Sources: The Library of Congress Country Studies; CIA World Factbook
At independence, Iraq had little port capacity, a fact that reflected the low level of foreign trade and the country's traditional overland orientation toward Syria and Turkey rather than toward the Gulf. Since then, the Gulf port of Basra has been expanded many times, and a newer port was built at Umm Qasr to relieve pressure on Basra. Oil terminals were located at Khawr al Amayah, and Mina al Bakr, Al Faw, and a port was built in tandem with an industrial center at Khawr az Zubayr. Because Iraq's access to the Gulf was an Iranian target in the Iran-Iraq War, port activities were curtailed severely in the 1980s. Before shipping can be resumed after the war, the Shatt al Arab will have to be cleared of explosives and wreckage, which will take years.

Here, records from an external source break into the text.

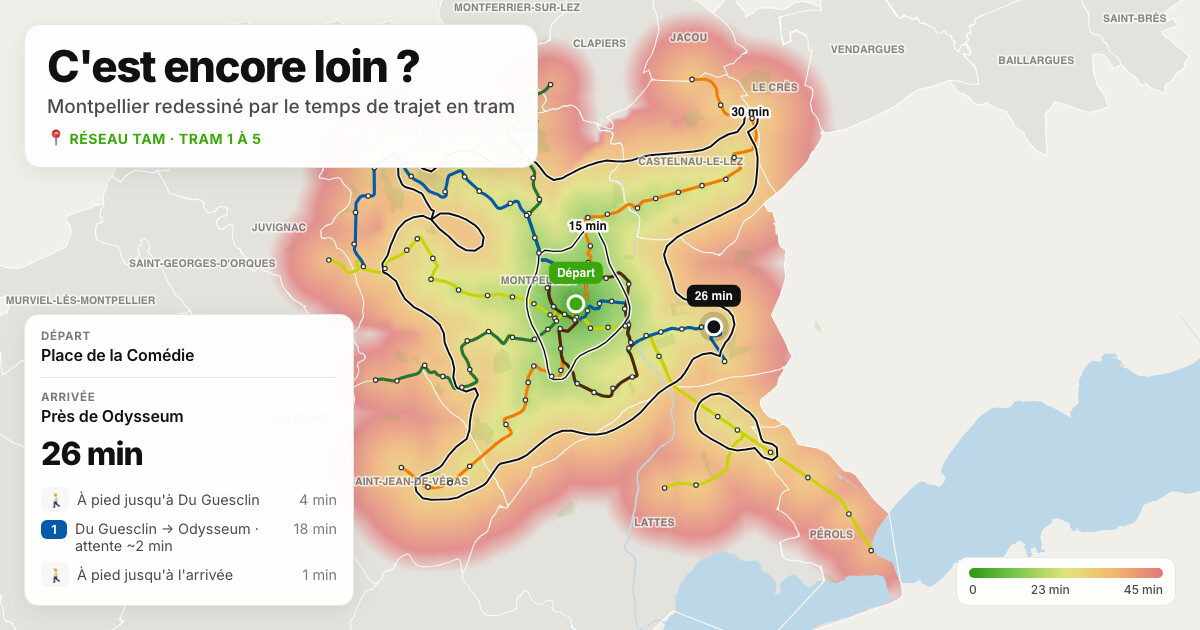
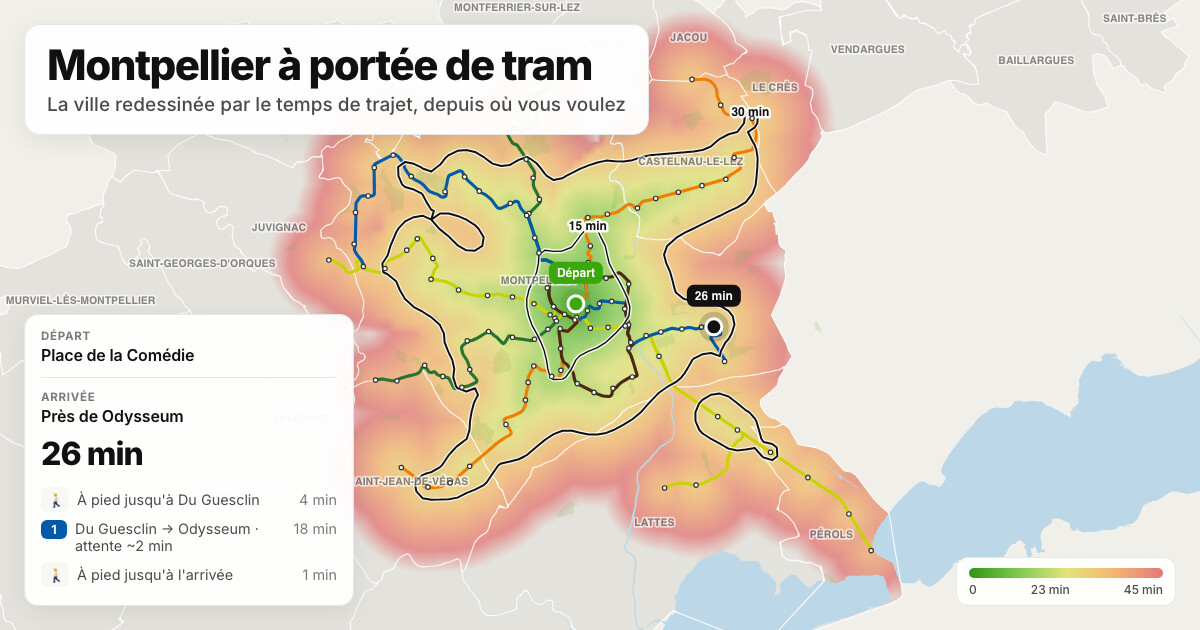
Nouveau titre : Montpellier à portée de tram

Changed region(s): [[0.0, 0.0302, 0.555, 0.2714]]

diff --git a/site/index.html b/site/index.html
@@ -3,7 +3,7 @@
   <head>
     <meta charset="utf-8" />
     <meta name="viewport" content="width=device-width, initial-scale=1" />
-    <title>C'est encore loin ? · Montpellier</title>
+    <title>Montpellier à portée de tram</title>
     <meta
       name="description"
       content="Carte interactive des temps de trajet en tram (et bus) à Montpellier : choisissez un départ, la carte se colore selon le temps qu'il faut pour aller partout ailleurs."
@@ -16,28 +16,28 @@
 
     <meta property="og:type" content="website" />
     <meta property="og:locale" content="fr_FR" />
-    <meta property="og:site_name" content="C'est encore loin ?" />
-    <meta property="og:title" content="C'est encore loin ? · Montpellier en tram" />
+    <meta property="og:site_name" content="Montpellier à portée de tram" />
+    <meta property="og:title" content="Montpellier à portée de tram" />
     <meta property="og:description" content="Montpellier redessiné par le temps de trajet en tram : choisissez un départ, la carte se colore selon le temps qu'il faut pour aller partout ailleurs." />
     <meta property="og:url" content="https://camilleroux.github.io/montpellier-temps-transport/" />
-    <meta property="og:image" content="https://camilleroux.github.io/montpellier-temps-transport/og-image.jpg" />
+    <meta property="og:image" content="https://camilleroux.github.io/montpellier-temps-transport/og-image.jpg?v=2" />
     <meta property="og:image:width" content="1200" />
     <meta property="og:image:height" content="630" />
     <meta property="og:image:alt" content="Carte de Montpellier colorée selon le temps de trajet en tram depuis la place de la Comédie, avec les isochrones 15 et 30 minutes." />
     <meta name="twitter:card" content="summary_large_image" />
-    <meta name="twitter:title" content="C'est encore loin ? · Montpellier en tram" />
+    <meta name="twitter:title" content="Montpellier à portée de tram" />
     <meta name="twitter:description" content="Montpellier redessiné par le temps de trajet en tram : choisissez un départ, la carte se colore selon le temps qu'il faut pour aller partout ailleurs." />
-    <meta name="twitter:image" content="https://camilleroux.github.io/montpellier-temps-transport/og-image.jpg" />
+    <meta name="twitter:image" content="https://camilleroux.github.io/montpellier-temps-transport/og-image.jpg?v=2" />
 
     <link rel="preconnect" href="https://fonts.bunny.net" />
     <link rel="stylesheet" href="https://fonts.bunny.net/css?family=inter:400,500,600,700,800" />
-    <link rel="stylesheet" href="./styles.css?v=4" />
+    <link rel="stylesheet" href="./styles.css?v=5" />
   </head>
   <body>
     <header class="topbar">
       <nav class="topbar-inner">
         <a class="brand" href="./">
-          C'est encore loin ?
+          Montpellier à portée de tram
         </a>
         <a class="topbar-link" href="https://www.camilleroux.com/" rel="noopener">camilleroux.com</a>
       </nav>
@@ -46,7 +46,7 @@
     <main class="page">
       <section class="hero">
         <span class="chip">📍 Montpellier, France</span>
-        <h1>C'est encore loin&nbsp;?</h1>
+        <h1>Montpellier à portée de&nbsp;tram</h1>
         <p class="lede">
           La ville redessinée par le temps qu'il faut pour y aller en tram. Choisissez un départ&nbsp;: la carte se colore
           selon le temps de trajet vers chaque point de la Métropole.
@@ -153,6 +153,6 @@
     </main>
 
     <div id="toast" class="toast" role="status" hidden></div>
-    <script type="module" src="./app.js?v=4"></script>
+    <script type="module" src="./app.js?v=5"></script>
   </body>
 </html>

diff --git a/site/app.js b/site/app.js
@@ -1,4 +1,4 @@
-// C'est encore loin ? — Montpellier
+// Montpellier à portée de tram
 // Carte des temps de trajet en tram (et bus) sur le réseau TaM.
 
 const DATA_URL = new URL("./data/commute_map_data.json?v=4", import.meta.url);

diff --git a/README.md b/README.md
@@ -1,4 +1,4 @@
-# Montpellier selon le temps qu'il faut pour y aller
+# Montpellier à portée de tram
 
 Carte interactive des temps de trajet en **tram** (et, en option, en **bus**) sur le réseau TaM de Montpellier.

Despite long-standing government interest in developing the Tigris and the Euphrates rivers into major arteries for inland transport, little had been accomplished by the late 1980s, primarily because of the massive scale of such a project. Dredging and the establishment of navigation channels had been completed on several stretches of the Tigris south of Baghdad, and in 1987 a river freight route using barges was opened between Baghdad and Al Amarah. Iraq investigated the possibility of opening the entire Tigris River between Mosul and Baghdad, as well as the feasibility of opening a stretch of the Euphrates between Al Hadithah and Al Qurnah, but lack of funds precluded further action.
Data as of May 1988
NOTE: The information regarding Iraq on this page is re-published from The Library of Congress Country Studies and the CIA World Factbook. No claims are made regarding the accuracy of Iraq Ports information contained here. All suggestions for corrections of any errors about Iraq Ports should be addressed to the Library of Congress and the CIA.